● **What is expected**: Please give an exact printout of the records, without any pictures.
=== Begin Enclosure ===
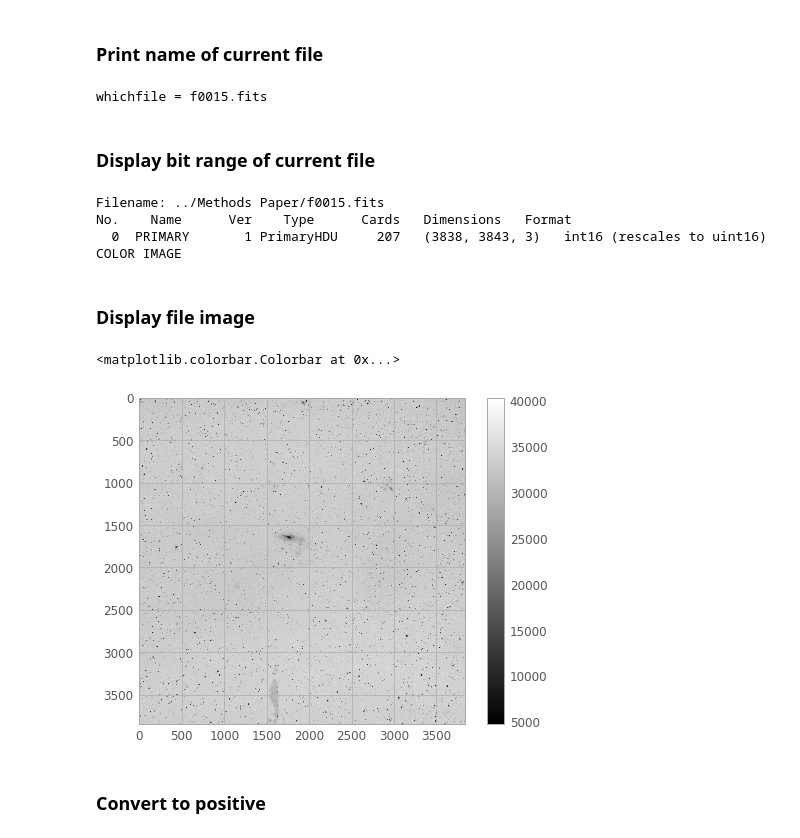
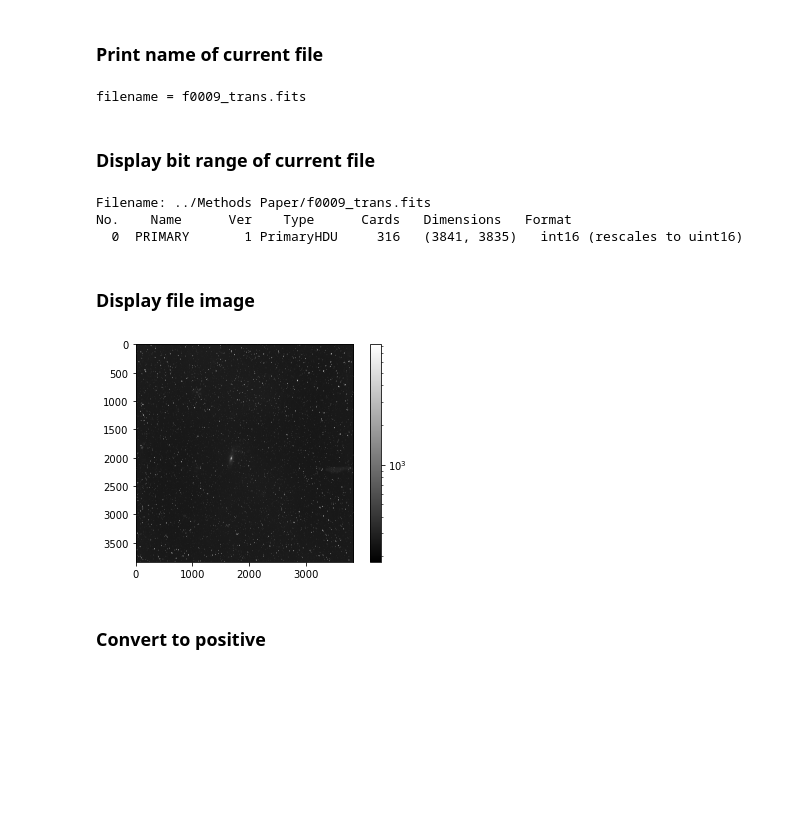
Before and after one commit to Jlin8002/ypp, a Jupyter notebook: preprocessing_pipeline.ipynb, the cells around one changed output. Saved outputs shown, nothing was run; the diff lists cells and outputs as text; code cells hidden in the pictures; blank space fills up the shorter version.

```diff
--- a/preprocessing_pipeline.ipynb
+++ b/preprocessing_pipeline.ipynb
@@ -61,15 +53,17 @@ plate_utils.index_print(files)
 # %% [markdown]
 ### Print name of current file
-# %%
-whichfile = 0
-extensionless_name = files[whichfile][:files[whichfile].find('.')]
-print('whichfile =',files[whichfile])
-# %% [output]
-whichfile = f0015.fits
+# %%
+filename = 'f0009_trans.fits'
+extensionless_name = filename[:filename.find('.')]
+pathlib.Path(os.path.join(datapath, extensionless_name)).mkdir(exist_ok=True)
+pathlib.Path(os.path.join(datapath, extensionless_name, 'data_tables')).mkdir(exist_ok=True)
+print('filename =',filename)
+# %% [output]
+filename = f0009_trans.fits
 # %% [markdown]
 ### Display bit range of current file
 # %%
-currentfile = datapath + files[whichfile]
+currentfile = datapath + filename
 fits.info(currentfile)
 hdul = fits.open(currentfile)
 original_image_data = hdul[0].data
@@ -78,19 +72,19 @@ if hdul[0].header['NAXIS'] == 3:
     original_image_data = original_image_data[0]
 bits = hdul[0].header['BITPIX']
 # %% [output]
-Filename: ../Methods Paper/f0015.fits
+Filename: ../Methods Paper/f0009_trans.fits
 No.    Name      Ver    Type      Cards   Dimensions   Format
-  0  PRIMARY       1 PrimaryHDU     207   (3838, 3843, 3)   int16 (rescales to uint16)
-COLOR IMAGE
+  0  PRIMARY       1 PrimaryHDU     316   (3841, 3835)   int16 (rescales to uint16)
 # %% [markdown]
 ### Display file image
 # %%
 image_data = np.array(np.copy(original_image_data))
+from matplotlib.colors import LogNorm
 plt.figure()
-plt.imshow(image_data, cmap='gray')
+plt.imshow(image_data, cmap='gray', norm=LogNorm())
 plt.colorbar()
+plt.show()
 # %% [output]
-<matplotlib.colorbar.Colorbar at 0x...>
-[figure, old version]
+[figure, new version]
 # %% [markdown]
 ### Convert to positive
```
Also changed, not shown: parts of 14 cells of this notebook, 6 other files.
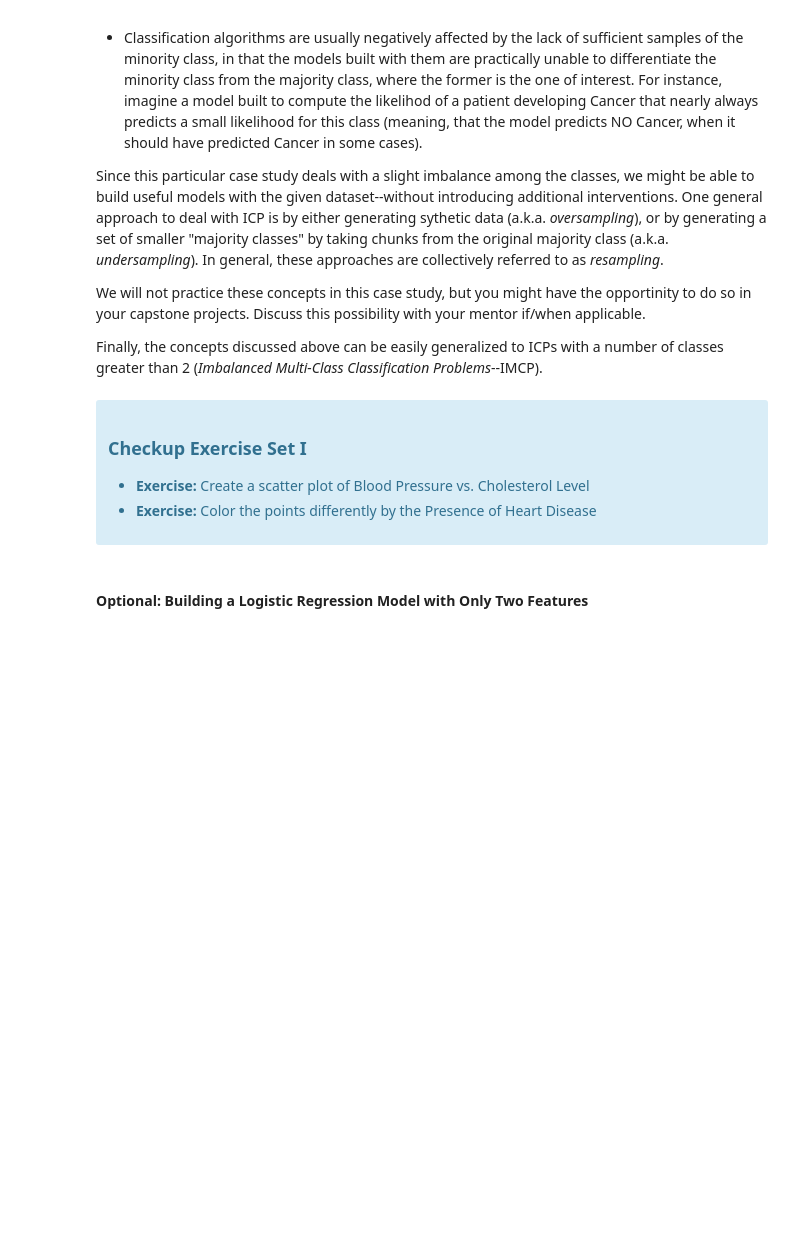
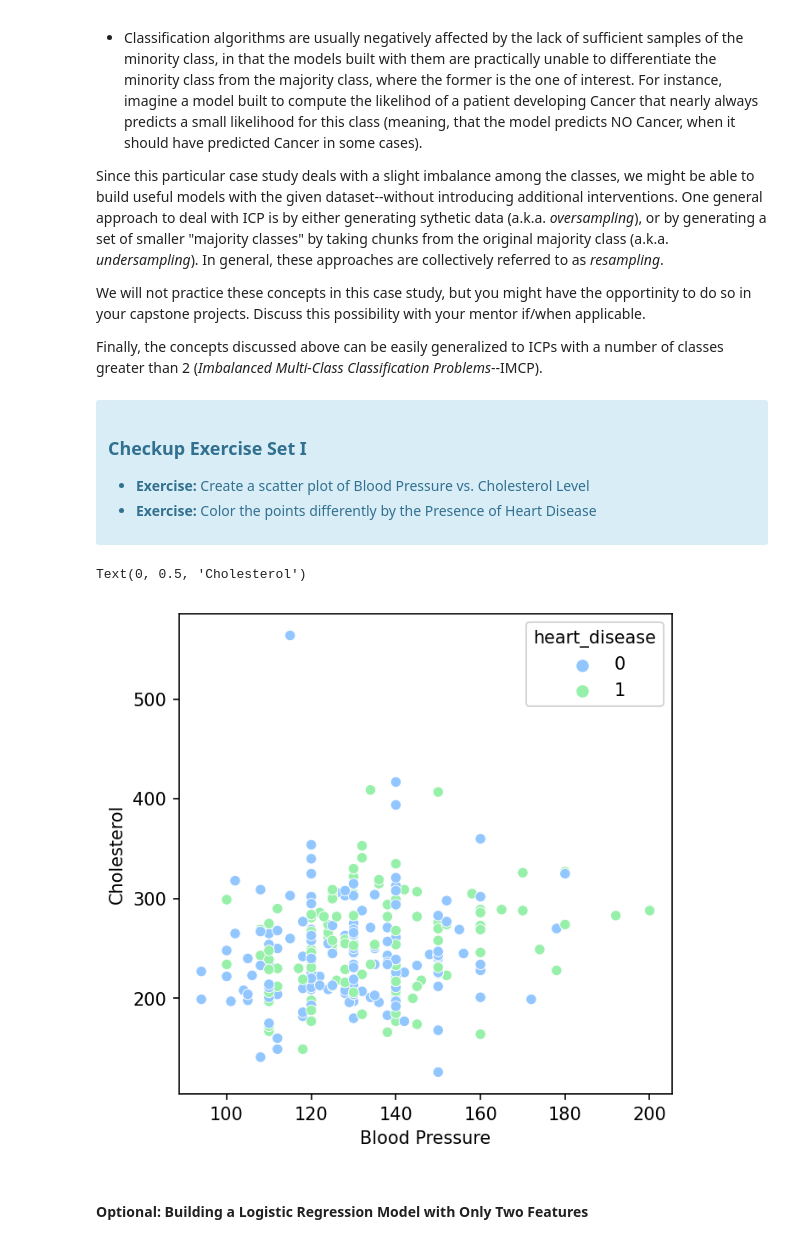
Before and after one commit to fancyfu4/SB-Data-Science, a Jupyter notebook: Logistic_Regression_Advanced_Case_Study/Logistic Regression Advanced Case Study.ipynb, the cells around one changed output. Drawn from its saved outputs; the diff is of its cells as text; code cells hidden in the pictures; blank space fills up the shorter version.

```diff
--- a/Logistic_Regression_Advanced_Case_Study/Logistic Regression Advanced Case Study.ipynb
+++ b/Logistic_Regression_Advanced_Case_Study/Logistic Regression Advanced Case Study.ipynb
@@ -523,12 +523,13 @@ Finally, the concepts discussed above can be easily generalized to ICPs with a n
 </ul>
 </div>
 # %%
-fig,ax=plt.subplots(1,1, figsize=(10,10))
-
-fix,ax=plt.subplots(1,1, figsize=(10,10))
-_=sns.scatterplot(x='Height',y='Weight',hue='Sex',alpha=.1, data=dflog)
-_.set_xlabel("Height")
-_.set_ylabel("Weight")
+fig,ax=plt.subplots(1,1, figsize=(5,5))
+_=sns.scatterplot(x='resting_BP_mm_Hg',y='cholesterol_mg_dl',hue='heart_disease', data=dflog)
+_.set_xlabel("Blood Pressure")
+_.set_ylabel("Cholesterol")
+# %% [output]
+Text(0, 0.5, 'Cholesterol')
+[figure, added]
 # %% [markdown]
 
 #### Optional: Building a Logistic Regression Model with Only Two Features
```
Also changed, not shown: parts of 3 cells of this notebook, 4 other files.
=== End Enclosure ===
● **Task answer**:
Before and after one commit to Jlin8002/ypp, a Jupyter notebook: preprocessing_pipeline.ipynb, the cells around one changed output. Saved outputs shown, nothing was run; the diff lists cells and outputs as text; code cells hidden in the pictures; blank space fills up the shorter version.

```diff
--- a/preprocessing_pipeline.ipynb
+++ b/preprocessing_pipeline.ipynb
@@ -61,15 +53,17 @@ plate_utils.index_print(files)
 # %% [markdown]
 ### Print name of current file
-# %%
-whichfile = 0
-extensionless_name = files[whichfile][:files[whichfile].find('.')]
-print('whichfile =',files[whichfile])
-# %% [output]
-whichfile = f0015.fits
+# %%
+filename = 'f0009_trans.fits'
+extensionless_name = filename[:filename.find('.')]
+pathlib.Path(os.path.join(datapath, extensionless_name)).mkdir(exist_ok=True)
+pathlib.Path(os.path.join(datapath, extensionless_name, 'data_tables')).mkdir(exist_ok=True)
+print('filename =',filename)
+# %% [output]
+filename = f0009_trans.fits
 # %% [markdown]
 ### Display bit range of current file
 # %%
-currentfile = datapath + files[whichfile]
+currentfile = datapath + filename
 fits.info(currentfile)
 hdul = fits.open(currentfile)
 original_image_data = hdul[0].data
@@ -78,19 +72,19 @@ if hdul[0].header['NAXIS'] == 3:
     original_image_data = original_image_data[0]
 bits = hdul[0].header['BITPIX']
 # %% [output]
-Filename: ../Methods Paper/f0015.fits
+Filename: ../Methods Paper/f0009_trans.fits
 No.    Name      Ver    Type      Cards   Dimensions   Format
-  0  PRIMARY       1 PrimaryHDU     207   (3838, 3843, 3)   int16 (rescales to uint16)
-COLOR IMAGE
+  0  PRIMARY       1 PrimaryHDU     316   (3841, 3835)   int16 (rescales to uint16)
 # %% [markdown]
 ### Display file image
 # %%
 image_data = np.array(np.copy(original_image_data))
+from matplotlib.colors import LogNorm
 plt.figure()
-plt.imshow(image_data, cmap='gray')
+plt.imshow(image_data, cmap='gray', norm=LogNorm())
 plt.colorbar()
+plt.show()
 # %% [output]
-<matplotlib.colorbar.Colorbar at 0x...>
-[figure, old version]
+[figure, new version]
 # %% [markdown]
 ### Convert to positive
```
Also changed, not shown: parts of 14 cells of this notebook, 6 other files.
Before and after one commit to fancyfu4/SB-Data-Science, a Jupyter notebook: Logistic_Regression_Advanced_Case_Study/Logistic Regression Advanced Case Study.ipynb, the cells around one changed output. Drawn from its saved outputs; the diff is of its cells as text; code cells hidden in the pictures; blank space fills up the shorter version.

```diff
--- a/Logistic_Regression_Advanced_Case_Study/Logistic Regression Advanced Case Study.ipynb
+++ b/Logistic_Regression_Advanced_Case_Study/Logistic Regression Advanced Case Study.ipynb
@@ -523,12 +523,13 @@ Finally, the concepts discussed above can be easily generalized to ICPs with a n
 </ul>
 </div>
 # %%
-fig,ax=plt.subplots(1,1, figsize=(10,10))
-
-fix,ax=plt.subplots(1,1, figsize=(10,10))
-_=sns.scatterplot(x='Height',y='Weight',hue='Sex',alpha=.1, data=dflog)
-_.set_xlabel("Height")
-_.set_ylabel("Weight")
+fig,ax=plt.subplots(1,1, figsize=(5,5))
+_=sns.scatterplot(x='resting_BP_mm_Hg',y='cholesterol_mg_dl',hue='heart_disease', data=dflog)
+_.set_xlabel("Blood Pressure")
+_.set_ylabel("Cholesterol")
+# %% [output]
+Text(0, 0.5, 'Cholesterol')
+[figure, added]
 # %% [markdown]
 
 #### Optional: Building a Logistic Regression Model with Only Two Features
```
Also changed, not shown: parts of 3 cells of this notebook, 4 other files.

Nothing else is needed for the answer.